Through collaborative and interdisciplinary research and learning opportunities, our students and faculty seek to better understand the complex nature of our world, and positively impact environmental challenges faced across the globe. 

National Standing

Our Department is widely recognized for excellence in teaching and research. DEEPS is Brown's top Graduate Program. In 2022, USA Today ranked DEEPS at #12 among peer institutions, including Caltech, MIT, WHOI, Stanford, and Washington University. 

Members of the faculty have been recognized for outstanding accomplishments with elections to fellowship in major scientific societies, such as the American Geophysical Union (AGU), the Geological Society of America, and the American Association for Advancement of Science (AAAS). Faculty awards include RI Professor of the Year, Outstanding Educator by the Association of Women Geologists, Guggenheim and Sloan Fellows and the Bowen and Macelwane Awards from the AGU. Our faculty also helps shape the future direction of the science through service as members and chairs of many national and international advisory committees and through leadership positions in scientific societies and scientific expeditions.


From Martha Mitchell’s "Encyclopedia Brunoniana"

Geology was recognized as a separate study at Brown University when George Ide Chace was appointed professor of chemistry, physiology, and geology in 1836.  

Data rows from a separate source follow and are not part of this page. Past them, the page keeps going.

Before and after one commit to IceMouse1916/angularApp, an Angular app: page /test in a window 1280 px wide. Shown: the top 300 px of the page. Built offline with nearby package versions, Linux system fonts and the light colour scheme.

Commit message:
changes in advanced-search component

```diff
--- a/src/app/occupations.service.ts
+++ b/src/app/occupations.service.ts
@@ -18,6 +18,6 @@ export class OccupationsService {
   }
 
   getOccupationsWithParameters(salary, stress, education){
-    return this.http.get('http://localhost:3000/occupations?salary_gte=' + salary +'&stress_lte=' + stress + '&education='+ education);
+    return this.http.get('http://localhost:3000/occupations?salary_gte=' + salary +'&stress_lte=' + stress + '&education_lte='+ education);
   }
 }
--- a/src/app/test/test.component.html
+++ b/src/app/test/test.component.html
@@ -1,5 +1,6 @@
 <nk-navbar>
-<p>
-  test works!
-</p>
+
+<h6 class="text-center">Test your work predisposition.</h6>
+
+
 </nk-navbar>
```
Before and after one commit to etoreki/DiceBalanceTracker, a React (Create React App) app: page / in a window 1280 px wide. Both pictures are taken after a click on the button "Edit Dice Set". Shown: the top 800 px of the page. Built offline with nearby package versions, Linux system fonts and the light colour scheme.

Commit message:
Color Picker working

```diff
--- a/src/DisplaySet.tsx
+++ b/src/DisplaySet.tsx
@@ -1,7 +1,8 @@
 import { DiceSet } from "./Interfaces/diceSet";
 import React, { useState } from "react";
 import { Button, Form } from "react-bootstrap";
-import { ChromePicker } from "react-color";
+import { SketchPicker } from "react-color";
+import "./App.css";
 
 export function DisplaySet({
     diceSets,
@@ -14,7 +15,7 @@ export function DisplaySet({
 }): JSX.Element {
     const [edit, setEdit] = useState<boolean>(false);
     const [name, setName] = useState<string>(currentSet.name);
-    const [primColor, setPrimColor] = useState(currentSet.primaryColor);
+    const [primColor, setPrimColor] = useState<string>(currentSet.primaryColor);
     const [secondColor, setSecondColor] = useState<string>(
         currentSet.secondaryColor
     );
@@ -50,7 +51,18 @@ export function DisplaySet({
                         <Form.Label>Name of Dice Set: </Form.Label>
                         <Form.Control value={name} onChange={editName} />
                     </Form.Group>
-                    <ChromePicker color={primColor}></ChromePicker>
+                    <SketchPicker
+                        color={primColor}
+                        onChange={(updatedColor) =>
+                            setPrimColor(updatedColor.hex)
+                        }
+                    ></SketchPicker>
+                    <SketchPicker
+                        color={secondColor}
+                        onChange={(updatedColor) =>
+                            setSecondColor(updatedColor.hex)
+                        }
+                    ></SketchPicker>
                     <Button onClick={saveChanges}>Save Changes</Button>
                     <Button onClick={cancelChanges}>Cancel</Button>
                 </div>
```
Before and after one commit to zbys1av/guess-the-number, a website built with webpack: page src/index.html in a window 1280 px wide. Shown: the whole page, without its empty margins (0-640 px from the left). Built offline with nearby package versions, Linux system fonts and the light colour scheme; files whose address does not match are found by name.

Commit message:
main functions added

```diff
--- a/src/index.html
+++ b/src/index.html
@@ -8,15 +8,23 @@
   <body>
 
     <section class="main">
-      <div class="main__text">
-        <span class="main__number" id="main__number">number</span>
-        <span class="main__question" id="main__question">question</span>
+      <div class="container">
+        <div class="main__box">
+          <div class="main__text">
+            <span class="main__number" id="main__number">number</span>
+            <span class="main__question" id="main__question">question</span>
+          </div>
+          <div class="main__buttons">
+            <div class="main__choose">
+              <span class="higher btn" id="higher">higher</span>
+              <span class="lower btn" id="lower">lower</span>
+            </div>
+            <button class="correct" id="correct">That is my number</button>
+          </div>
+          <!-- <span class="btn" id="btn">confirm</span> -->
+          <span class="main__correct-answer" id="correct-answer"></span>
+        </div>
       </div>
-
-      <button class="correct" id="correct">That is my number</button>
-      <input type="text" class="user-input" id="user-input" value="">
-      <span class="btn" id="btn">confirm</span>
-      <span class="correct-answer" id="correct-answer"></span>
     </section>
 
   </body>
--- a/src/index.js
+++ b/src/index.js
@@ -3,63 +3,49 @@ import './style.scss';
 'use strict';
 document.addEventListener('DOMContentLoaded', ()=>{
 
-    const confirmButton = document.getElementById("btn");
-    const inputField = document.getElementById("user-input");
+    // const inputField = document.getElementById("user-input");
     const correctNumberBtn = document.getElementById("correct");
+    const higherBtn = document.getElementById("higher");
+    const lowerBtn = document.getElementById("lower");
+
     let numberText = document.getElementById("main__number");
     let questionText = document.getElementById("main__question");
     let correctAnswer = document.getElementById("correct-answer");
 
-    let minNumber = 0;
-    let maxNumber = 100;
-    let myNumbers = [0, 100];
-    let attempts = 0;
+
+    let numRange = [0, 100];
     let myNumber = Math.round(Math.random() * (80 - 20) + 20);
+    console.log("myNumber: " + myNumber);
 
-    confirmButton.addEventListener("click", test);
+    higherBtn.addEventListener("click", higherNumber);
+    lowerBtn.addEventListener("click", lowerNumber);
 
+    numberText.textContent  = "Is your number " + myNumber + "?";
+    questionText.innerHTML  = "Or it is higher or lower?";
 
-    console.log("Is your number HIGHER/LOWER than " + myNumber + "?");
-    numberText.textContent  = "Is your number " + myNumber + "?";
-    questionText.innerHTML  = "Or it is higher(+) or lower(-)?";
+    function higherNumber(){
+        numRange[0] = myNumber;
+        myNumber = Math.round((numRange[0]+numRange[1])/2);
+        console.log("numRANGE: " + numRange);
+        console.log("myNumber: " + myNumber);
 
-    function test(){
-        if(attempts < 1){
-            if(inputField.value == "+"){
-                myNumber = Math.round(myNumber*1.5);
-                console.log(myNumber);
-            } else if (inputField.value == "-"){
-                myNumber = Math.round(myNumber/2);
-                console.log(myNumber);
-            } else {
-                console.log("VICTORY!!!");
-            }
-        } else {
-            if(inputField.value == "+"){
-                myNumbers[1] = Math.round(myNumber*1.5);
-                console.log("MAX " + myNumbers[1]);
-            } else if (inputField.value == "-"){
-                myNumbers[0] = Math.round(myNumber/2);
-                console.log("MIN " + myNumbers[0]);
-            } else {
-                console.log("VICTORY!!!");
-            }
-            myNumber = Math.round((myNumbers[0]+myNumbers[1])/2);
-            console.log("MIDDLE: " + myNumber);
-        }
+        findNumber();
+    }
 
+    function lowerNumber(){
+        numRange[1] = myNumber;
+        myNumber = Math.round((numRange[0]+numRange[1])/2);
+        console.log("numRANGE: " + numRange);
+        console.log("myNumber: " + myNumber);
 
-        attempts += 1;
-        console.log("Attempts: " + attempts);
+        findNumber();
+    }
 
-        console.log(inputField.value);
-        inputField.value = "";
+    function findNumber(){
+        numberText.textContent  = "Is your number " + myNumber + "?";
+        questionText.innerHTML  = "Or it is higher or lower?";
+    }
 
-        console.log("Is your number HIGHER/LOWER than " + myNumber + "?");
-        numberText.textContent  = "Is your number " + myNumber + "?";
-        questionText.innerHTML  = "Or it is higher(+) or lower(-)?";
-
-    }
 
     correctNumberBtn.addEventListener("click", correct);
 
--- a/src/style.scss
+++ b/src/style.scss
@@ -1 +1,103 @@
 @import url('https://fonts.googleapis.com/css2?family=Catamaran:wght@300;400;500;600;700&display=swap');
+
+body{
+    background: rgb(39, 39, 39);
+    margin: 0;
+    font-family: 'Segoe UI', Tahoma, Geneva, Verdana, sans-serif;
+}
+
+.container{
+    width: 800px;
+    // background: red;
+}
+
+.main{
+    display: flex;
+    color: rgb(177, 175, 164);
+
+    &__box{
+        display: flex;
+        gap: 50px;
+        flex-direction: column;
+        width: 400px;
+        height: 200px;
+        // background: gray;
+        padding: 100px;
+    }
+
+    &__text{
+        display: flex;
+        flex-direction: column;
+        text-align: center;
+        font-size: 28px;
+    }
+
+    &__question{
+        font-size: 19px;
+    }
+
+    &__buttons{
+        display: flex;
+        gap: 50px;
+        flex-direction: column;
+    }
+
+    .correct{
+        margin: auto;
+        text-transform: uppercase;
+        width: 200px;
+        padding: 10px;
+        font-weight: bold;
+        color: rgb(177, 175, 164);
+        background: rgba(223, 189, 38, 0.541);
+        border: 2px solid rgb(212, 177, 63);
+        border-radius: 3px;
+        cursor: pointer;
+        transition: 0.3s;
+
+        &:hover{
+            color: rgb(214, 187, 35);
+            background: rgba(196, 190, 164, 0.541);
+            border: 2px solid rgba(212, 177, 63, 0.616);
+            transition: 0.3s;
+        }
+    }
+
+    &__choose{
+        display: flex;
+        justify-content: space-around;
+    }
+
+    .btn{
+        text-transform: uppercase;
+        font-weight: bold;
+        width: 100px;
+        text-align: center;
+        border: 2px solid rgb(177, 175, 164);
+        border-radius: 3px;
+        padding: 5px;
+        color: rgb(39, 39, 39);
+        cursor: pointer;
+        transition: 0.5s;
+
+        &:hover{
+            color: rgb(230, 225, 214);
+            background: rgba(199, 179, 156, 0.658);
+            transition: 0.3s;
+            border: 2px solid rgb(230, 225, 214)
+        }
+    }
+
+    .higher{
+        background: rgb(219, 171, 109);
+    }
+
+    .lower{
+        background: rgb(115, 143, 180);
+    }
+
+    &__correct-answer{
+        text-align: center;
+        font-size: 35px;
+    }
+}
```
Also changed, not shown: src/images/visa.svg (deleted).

The popularity of geology as a study was shown when the class of 1871, by some circumstance deprived of the usual course in junior year, contrived to have Professor Chace deliver a series of lectures for them. The students derived great benefit from this true “elective” course, to which they gave great attention, although they were obliged neither to recite nor be examined. The next year Chace was assigned to give a course in physical geography and geology to the junior class. Alpheus Spring Packard became professor of zoology and geology in 1878 and was succeeded at his death in 1905 by Charles Wilson Brown, who set up a separate Department of Geology in the basement of Sayles Hall. A student organization called “Pick and Hammer Club” existed in the 1930s to conduct field trips and bring prominent speakers in the field of geology to the campus. 

In the middle 1960s the department acquired a new name. “Geology” no longer described the work of geophysicist Harkrider, or structural geologist Chapple, or geochemist Giletti. “Earth sciences,” as an alternative was rejected, because it would not cover Mutch’s investigation of geologic material from space. So the name of the department was changed to “Department of Geological Sciences.”